Date of Award
Doctor of Philosophy (PhD)
The peptide-recognition domains playa key role in Eukaryotic signal transduction by mediating sequence-specific interactions with their protein/peptide ligands. In this thesis, I illustrate in molecular detail the recognition mechanisms utilized by three peptide-recognition domains: SH2 (Src homology 2) domains, PTB (phosphotyrosine binding) domains, and SH3 (Src homology 3) domains. The SH2 domains recognize tyrosylphosphorylated peptides using a binding mode that is conserved among the SH2 family members. In particular, the structure of the SH-PTP2 SH2 domain (described in this thesis) has revealed that sequence specificity can extend across the five residues immediately C-terminal to the phosphotyrosine. On the other hand, the PTB domains interact with peptide residues that are Nterminal to the phosphotyrosine in the sequence context, NPxY*. Although phosphorylation on tyrosine residue of ligand is absolutely required for interacting with the SH2 domains, some PTB domains (such as the XlI PTB domain described in this thesis) are able to mediate phosphorylationindependent interaction. The three-dimensional structure of the XlI PTB/peptide complex has revealed a general mechanism utilized for recognizing both phosphorylated and nonphosphorylated peptide ligands. In combination with in vitro binding study, the structural findings suggest that the PTB domains should be regarded as peptide recognition modules rather than phosphotyrosine binding module (as for the SH2 domain). While local sequences in the peptide ligands appear to determine the specificity in binding to the SH2 and PTB domains, SH3/peptide interactions are in general of low specificity and low affinity. As demonstrated by my biochemical study of HIV-l Nef/SH3 domain interaction, regions of intact SH3 binding proteins outside the PxxP motif can enhance both affinity and specificity by targeting the highly divergent RT-loop of the SH3 domains.

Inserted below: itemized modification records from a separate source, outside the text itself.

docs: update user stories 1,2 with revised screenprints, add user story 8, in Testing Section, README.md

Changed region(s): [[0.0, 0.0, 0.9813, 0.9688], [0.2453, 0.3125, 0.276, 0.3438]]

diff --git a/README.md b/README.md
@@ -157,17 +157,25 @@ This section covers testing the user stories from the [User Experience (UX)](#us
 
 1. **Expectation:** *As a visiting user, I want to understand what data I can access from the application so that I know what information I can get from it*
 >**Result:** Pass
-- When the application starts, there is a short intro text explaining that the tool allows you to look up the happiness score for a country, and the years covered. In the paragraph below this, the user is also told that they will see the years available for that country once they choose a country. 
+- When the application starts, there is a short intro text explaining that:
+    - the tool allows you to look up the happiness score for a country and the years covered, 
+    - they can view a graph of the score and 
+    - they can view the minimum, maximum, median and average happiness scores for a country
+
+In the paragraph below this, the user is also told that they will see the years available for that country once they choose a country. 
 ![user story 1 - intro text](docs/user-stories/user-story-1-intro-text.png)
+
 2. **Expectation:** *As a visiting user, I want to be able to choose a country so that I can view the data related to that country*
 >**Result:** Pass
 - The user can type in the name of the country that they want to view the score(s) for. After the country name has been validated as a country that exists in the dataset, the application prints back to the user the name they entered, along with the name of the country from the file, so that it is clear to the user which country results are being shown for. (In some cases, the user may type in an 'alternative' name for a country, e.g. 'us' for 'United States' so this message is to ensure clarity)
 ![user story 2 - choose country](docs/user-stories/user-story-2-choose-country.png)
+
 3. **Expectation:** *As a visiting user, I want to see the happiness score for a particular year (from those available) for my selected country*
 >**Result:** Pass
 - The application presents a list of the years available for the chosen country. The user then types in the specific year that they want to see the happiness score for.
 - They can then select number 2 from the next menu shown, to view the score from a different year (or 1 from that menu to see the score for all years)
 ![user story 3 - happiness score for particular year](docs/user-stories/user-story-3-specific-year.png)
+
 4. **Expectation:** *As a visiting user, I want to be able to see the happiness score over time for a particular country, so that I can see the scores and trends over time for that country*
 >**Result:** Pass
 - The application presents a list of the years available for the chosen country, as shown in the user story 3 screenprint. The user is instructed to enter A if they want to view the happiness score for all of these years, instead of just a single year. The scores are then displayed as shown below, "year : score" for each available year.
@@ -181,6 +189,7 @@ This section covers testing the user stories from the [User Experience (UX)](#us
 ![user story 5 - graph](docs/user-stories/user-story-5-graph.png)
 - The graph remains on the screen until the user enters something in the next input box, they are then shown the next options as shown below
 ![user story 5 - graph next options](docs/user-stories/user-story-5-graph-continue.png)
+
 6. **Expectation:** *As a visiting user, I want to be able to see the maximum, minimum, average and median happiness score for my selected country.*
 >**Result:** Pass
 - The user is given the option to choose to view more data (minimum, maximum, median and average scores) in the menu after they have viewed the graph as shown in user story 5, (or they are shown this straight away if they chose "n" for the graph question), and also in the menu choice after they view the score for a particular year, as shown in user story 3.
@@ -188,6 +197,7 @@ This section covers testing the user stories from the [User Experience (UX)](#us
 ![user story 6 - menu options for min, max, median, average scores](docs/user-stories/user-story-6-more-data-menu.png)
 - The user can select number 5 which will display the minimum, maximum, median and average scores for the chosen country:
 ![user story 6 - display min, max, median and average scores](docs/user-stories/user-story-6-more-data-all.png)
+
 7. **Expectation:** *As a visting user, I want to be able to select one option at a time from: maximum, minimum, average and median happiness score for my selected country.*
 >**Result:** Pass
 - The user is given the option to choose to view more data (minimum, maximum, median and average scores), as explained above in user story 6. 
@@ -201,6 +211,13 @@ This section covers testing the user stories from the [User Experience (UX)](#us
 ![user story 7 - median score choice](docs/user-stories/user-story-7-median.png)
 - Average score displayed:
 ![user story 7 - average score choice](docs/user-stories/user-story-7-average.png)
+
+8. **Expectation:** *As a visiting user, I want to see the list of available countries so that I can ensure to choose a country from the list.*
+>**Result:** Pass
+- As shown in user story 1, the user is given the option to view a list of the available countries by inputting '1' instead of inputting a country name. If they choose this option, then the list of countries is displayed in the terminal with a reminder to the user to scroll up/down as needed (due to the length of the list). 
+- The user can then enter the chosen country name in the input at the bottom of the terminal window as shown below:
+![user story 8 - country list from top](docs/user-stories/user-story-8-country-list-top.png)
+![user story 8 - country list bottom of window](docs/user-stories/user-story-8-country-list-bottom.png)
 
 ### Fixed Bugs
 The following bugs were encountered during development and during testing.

The crystal structure of Nef in complex with a Src-family SH3 domain has provided the first example of high affinity SH3-protein interaction and revealed a novel mechanism by which SH3-mediated interaction achieves high affinity and specificity by the presentation of the PxxP motif on the tertiary structure of Nef. Furthermore, the structure of HIV-l Nef suggests that Nef functions as an adaptor to subvert cellular signaling processes for the benefit of the invading virus.
Lee, Chi-Hon, "Protein/Peptide Recognition Modules in Cellular Signaling and HIV Pathogenesis" (1997). Student Theses and Dissertations. 451.